It was at a summer internship at Telemundo in the Bay Area where she fell into the professional soccer world.
She was sent to get sound bites of fans outside Spartan Stadium and came back with an exclusive interview with one of Mexico’s biggest stars.
Telemundo wound up with some great content and Rivera scored a job as a producer.
“I was thrown into a male-dominated industry as a sportswoman, an immigrant, a minority,” she said. “I was one of the youngest Latina sports anchors in the country.”
Back in the late-‘90s, there still weren’t that many women in sports broadcasting, although Rivera says she’s pleased that’s been changing.
After her dad died, she opted to shift paths. She landed on her feet, working as a publicist for the San Jose Earthquakes—the team she’d covered for five years before they left for Houston.
“I had known a lot of the players,” she said, about taking the public relations gig upon their return, as soccer blossomed in America. “For Latin people, soccer is everything.”
The Earthquakes were savvy in catering to the Latin community, for example signing Hispanic players, she notes.
“They knew it would get the audience going,” she said. “I knew what they needed to do to get the Latin people to the stadium.”
Diving into the Fashion Industry
Spending time around athletes, Rivera would get requests for fashion advice.
“Can you go shopping with me?” they would say, telling her, “We pay people to do this for us…You need to do something in fashion.”
She launched a bilingual blog as the polarity of the fashion shifted from print publication to the online dissemination of style.
At first it was just a hobby, but it started to gather steam as she got on the radar of different brands.
“That’s when I moved to New York,” she said. “I quit my publicist job and I started from scratch.”
She knows she was lucky to be in the right place at the right time.
“Because it was a hobby, I never had the pressure of making money,” she said. “I really did it because I loved it.”
Her goal, she says, was to help women feel more confident in their clothing choices—how to pair tops and bottoms, how to mix “high” and “low” fashion pieces effectively and what works well for different body shapes.
She appeared on TV, hosting segments on fashion and beauty, and worked with different magazines, including People en Español, Cosmopolitan and Cosmo For Latinas.
‘I started my company four months before a global pandemic’—Flor de Maria Rivera
Starting a Business as Covid-19 Appears
Meanwhile, Rivera was collecting hundreds of shoes, and was particularly inspired by creations from French designer Christian Louboutin.
“I realized that my love for shoes was always there,” she said, noting it got to the point where she couldn’t find what she was seeking, without spending thousands of dollars. “That’s when it happened, when I got tired of looking for shoes.”
Her moment of entrepreneurial inspiration happened right in Los Gatos, while reading a business book by the Vasona Reservoir.
“Right there at the lake it hit me, and I said, ‘I’m gonna start a shoe line,’” she recalled. “I said, ‘This is it; I’m gonna do it.’”
She decided to take business classes at Stanford University, then moved to Italy to study at Arsutoria, one of the top shoe-design schools in the world.
Rivera says her Flor de Maria line was inspired by the “fearless females” in her life, who she likes to refer to as, “her Queens.”
She aims to make footwear women can wear from nine in the morning into the evening.
“I started my company four months before a global pandemic,” she said, emphasizing that this was definitely sub-optimal, but caused her to just dig deeper. “I could either sit there or cry, or I could push myself harder than ever.”
She decided to pivot from season-based shoe drops to releasing new items every couple of weeks.
“People want it now—you see it now; you buy it now,” she said of her growing base of online customers. “For me, I don’t see them as clients.
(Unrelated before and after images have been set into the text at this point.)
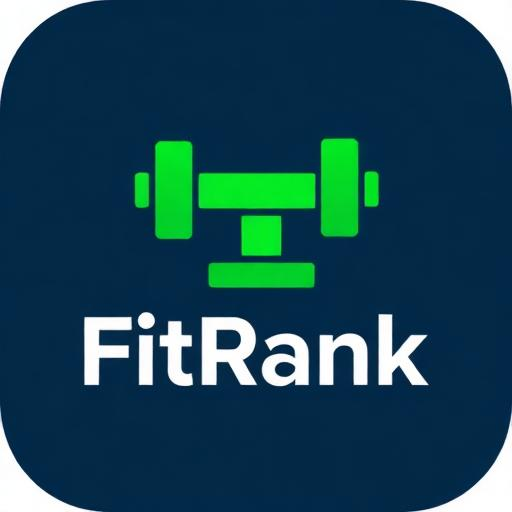
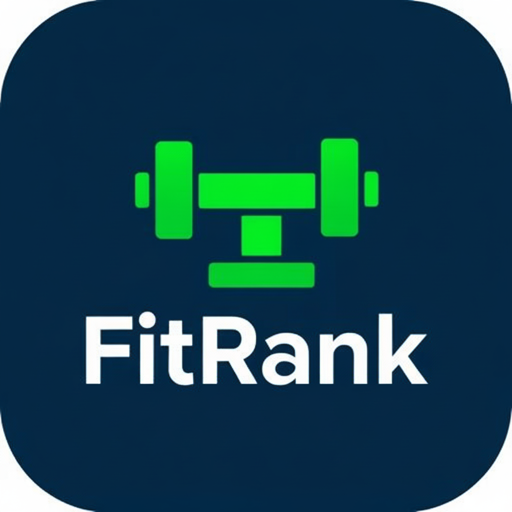
chore: preparo de deploy — fallback de produção, manifest e ícones
- vite.config: fallback embutido agora aponta pra produção
  (swopnxzsmymolasnqloh) com a key publishable — build sem env nunca
  sai falando com o projeto errado
- Manifest PWA: theme/background no tema Placar (#0E0D0B) e descrição
  em português
- Ícones PWA redimensionados para os tamanhos declarados (192/512/180;
  o 512 era um JPEG com extensão .png)

diff --git a/vite.config.ts b/vite.config.ts
@@ -8,12 +8,14 @@ import { VitePWA } from "vite-plugin-pwa";
 export default defineConfig(({ mode }) => {
   const env = loadEnv(mode, process.cwd(), "");
 
+  // Fallback aponta para a PRODUÇÃO (swopnxzsmymolasnqloh): um build sem env
+  // nunca pode sair falando com o projeto errado.
   const supabaseUrl =
-    env.VITE_SUPABASE_URL || process.env.VITE_SUPABASE_URL || "https://vzdyugtqywcinpafbtqw.supabase.co";
+    env.VITE_SUPABASE_URL || process.env.VITE_SUPABASE_URL || "https://swopnxzsmymolasnqloh.supabase.co";
   const supabasePublishableKey =
     env.VITE_SUPABASE_PUBLISHABLE_KEY ||
     process.env.VITE_SUPABASE_PUBLISHABLE_KEY ||
-    "eyJhbGciOiJIUzI1NiIsInR5cCI6IkpXVCJ9.eyJpc3MiOiJzdXBhYmFzZSIsInJlZiI6InZ6ZHl1Z3RxeXdjaW5wYWZidHF3Iiwicm9sZSI6ImFub24iLCJpYXQiOjE3NzE1NDczODYsImV4cCI6MjA4NzEyMzM4Nn0.0PP7SKQQWWRFVSdDfJuyQ9e0UBitE7TTnRjgsb8KnBU";
+    "sb_publishable_jfGbuEE7ts0LXALbpmrYfQ_5He6N0aw";
 
   return ({
     define: {
@@ -42,9 +44,9 @@ export default defineConfig(({ mode }) => {
       manifest: {
         name: "FitRank",
         short_name: "FitRank",
-        description: "Workout Tracker & Friends Ranking",
-        theme_color: "#22c55e",
-        background_color: "#0f172a",
+        description: "Registre treinos e dispute o ranking de consistência com seus amigos",
+        theme_color: "#0E0D0B",
+        background_color: "#0E0D0B",
         display: "standalone",
         orientation: "portrait",
         scope: "/",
I created a community. This is bigger than shoes. And if by sharing my story I can inspire one person, I feel I’ve done my job.”
Following the success of her Puerto Rican luxury boutique foray, Rivera has been working on designing her first handbag. And she’s even considering opening a brick-and-mortar store.
How does the future look from her vantage point?
“I think it’s bright,” she said. “And I’m so excited to welcome what’s next.”